- Start of partial eclipse: 9:09 58 seconds a.m.
- Maximum eclipse: 10:21 30 seconds a.m.
- End of partial eclipse: 12:38 42 seconds p.m.
We have collected some key resources from among dozens and dozens of great sources to help people have a safe, interesting eclipse experience.
Check out this list of websites and books to enhance your experience of the total solar eclipse, including links to a live stream of the eclipse when it is in progress.
- Library handouts and display
A display on the main floor at our Central Library provides handouts and other materials for people interested in the eclipse, including take-home instructions for building a pinhole camera to protect your eyes. These handouts are printable and linked below:
More About Protecting Your Eyes
Protect your eyes while observing the eclipse! While not in the path of totality, Bellingham is in the 90% path and requires either special glasses or projectors to view the partial eclipse safely. Looking directly at the sun, even during a partial eclipse, may damage your eyes. Here are alternatives for protecting your eyes:

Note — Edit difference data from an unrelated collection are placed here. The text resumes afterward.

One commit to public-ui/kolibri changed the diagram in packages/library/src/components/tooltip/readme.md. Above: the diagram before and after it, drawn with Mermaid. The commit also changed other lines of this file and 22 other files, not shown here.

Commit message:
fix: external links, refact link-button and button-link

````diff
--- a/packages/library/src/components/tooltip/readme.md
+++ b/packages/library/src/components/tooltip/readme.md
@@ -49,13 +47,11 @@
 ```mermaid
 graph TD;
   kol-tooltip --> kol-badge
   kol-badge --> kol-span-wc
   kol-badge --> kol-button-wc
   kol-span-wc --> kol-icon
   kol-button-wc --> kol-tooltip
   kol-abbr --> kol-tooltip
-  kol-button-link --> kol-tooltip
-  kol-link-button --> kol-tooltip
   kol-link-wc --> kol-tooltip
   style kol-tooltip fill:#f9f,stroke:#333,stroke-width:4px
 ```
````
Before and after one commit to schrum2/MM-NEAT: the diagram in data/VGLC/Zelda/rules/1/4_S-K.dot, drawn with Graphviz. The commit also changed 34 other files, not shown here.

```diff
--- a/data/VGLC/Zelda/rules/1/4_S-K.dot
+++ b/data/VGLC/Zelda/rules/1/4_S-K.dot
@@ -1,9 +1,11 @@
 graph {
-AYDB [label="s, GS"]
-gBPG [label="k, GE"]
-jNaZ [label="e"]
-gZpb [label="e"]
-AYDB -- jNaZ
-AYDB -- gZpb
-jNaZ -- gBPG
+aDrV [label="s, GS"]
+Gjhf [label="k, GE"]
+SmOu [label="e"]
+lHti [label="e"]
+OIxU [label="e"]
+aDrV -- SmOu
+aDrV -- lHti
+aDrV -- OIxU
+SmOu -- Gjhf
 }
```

About the Stanford SOLAR Center: Acting as the education and public outreach arm of the Solar Observatories Group, and funded by NASA, the SOLAR Center provides resources, activities, and projects relating to the Sun for teachers, students, and the public.

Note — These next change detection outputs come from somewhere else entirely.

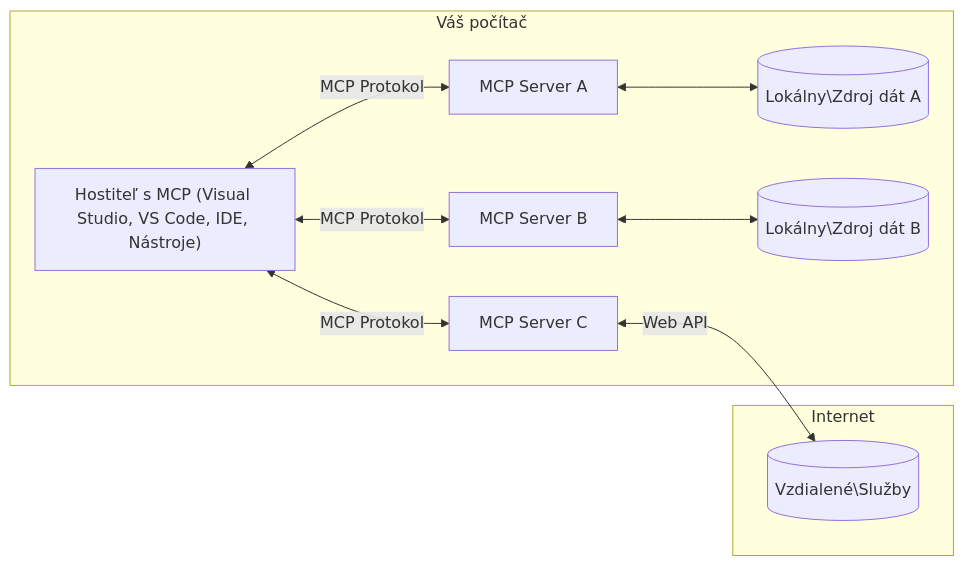
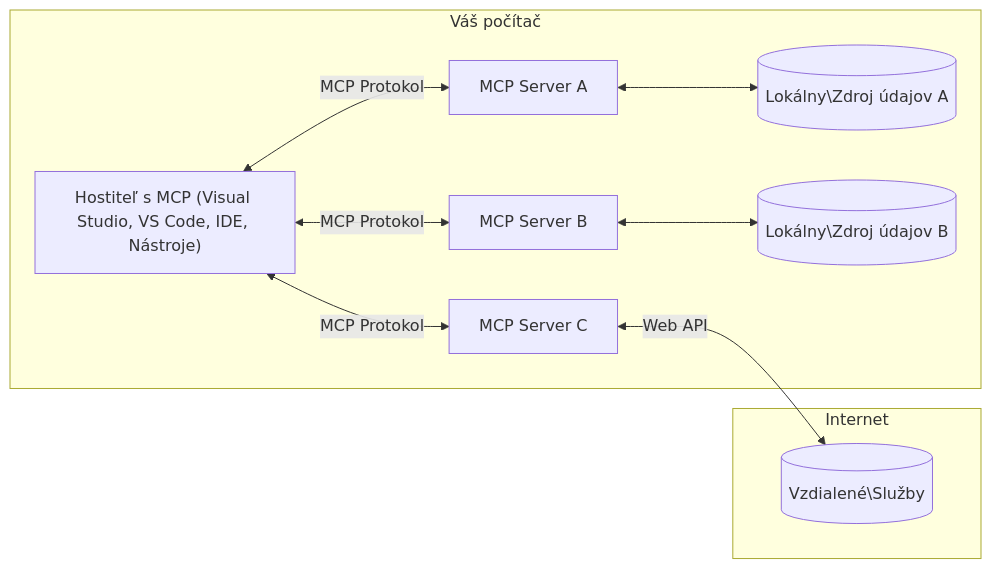
The diagram in translations/sk/01-CoreConcepts/README.md (Mu-L/mcp-for-beginners), drawn with Mermaid before and after one commit. The commit also changed other lines of this file and 5 other files, not shown here.

````diff
--- a/translations/sk/01-CoreConcepts/README.md
+++ b/translations/sk/01-CoreConcepts/README.md
@@ -45,17 +45,17 @@
 ```mermaid
 flowchart LR
     subgraph "Váš počítač"
         Host["Hostiteľ s MCP (Visual Studio, VS Code, IDE, Nástroje)"]
         S1["MCP Server A"]
         S2["MCP Server B"]
         S3["MCP Server C"]
         Host <-->|"MCP Protokol"| S1
         Host <-->|"MCP Protokol"| S2
         Host <-->|"MCP Protokol"| S3
-        S1 <--> D1[("Lokálny\Zdroj dát A")]
-        S2 <--> D2[("Lokálny\Zdroj dát B")]
+        S1 <--> D1[("Lokálny\Zdroj údajov A")]
+        S2 <--> D2[("Lokálny\Zdroj údajov B")]
     end
     subgraph "Internet"
         S3 <-->|"Web API"| D3[("Vzdialené\Služby")]
     end
 ```
````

- Project using a telescope or binoculars with instructions from the Astronomical Society of the Pacific
About the Astronomical Society of the Pacific (ASP): ASP partners with NASA, AAS, National Science Foundation, and other leading professional and educational organizations in North America and overseas to advance science literacy through astronomy.
- The Whatcom Museum is offering a workshop for building a device on August 19. Cost is $5-$10.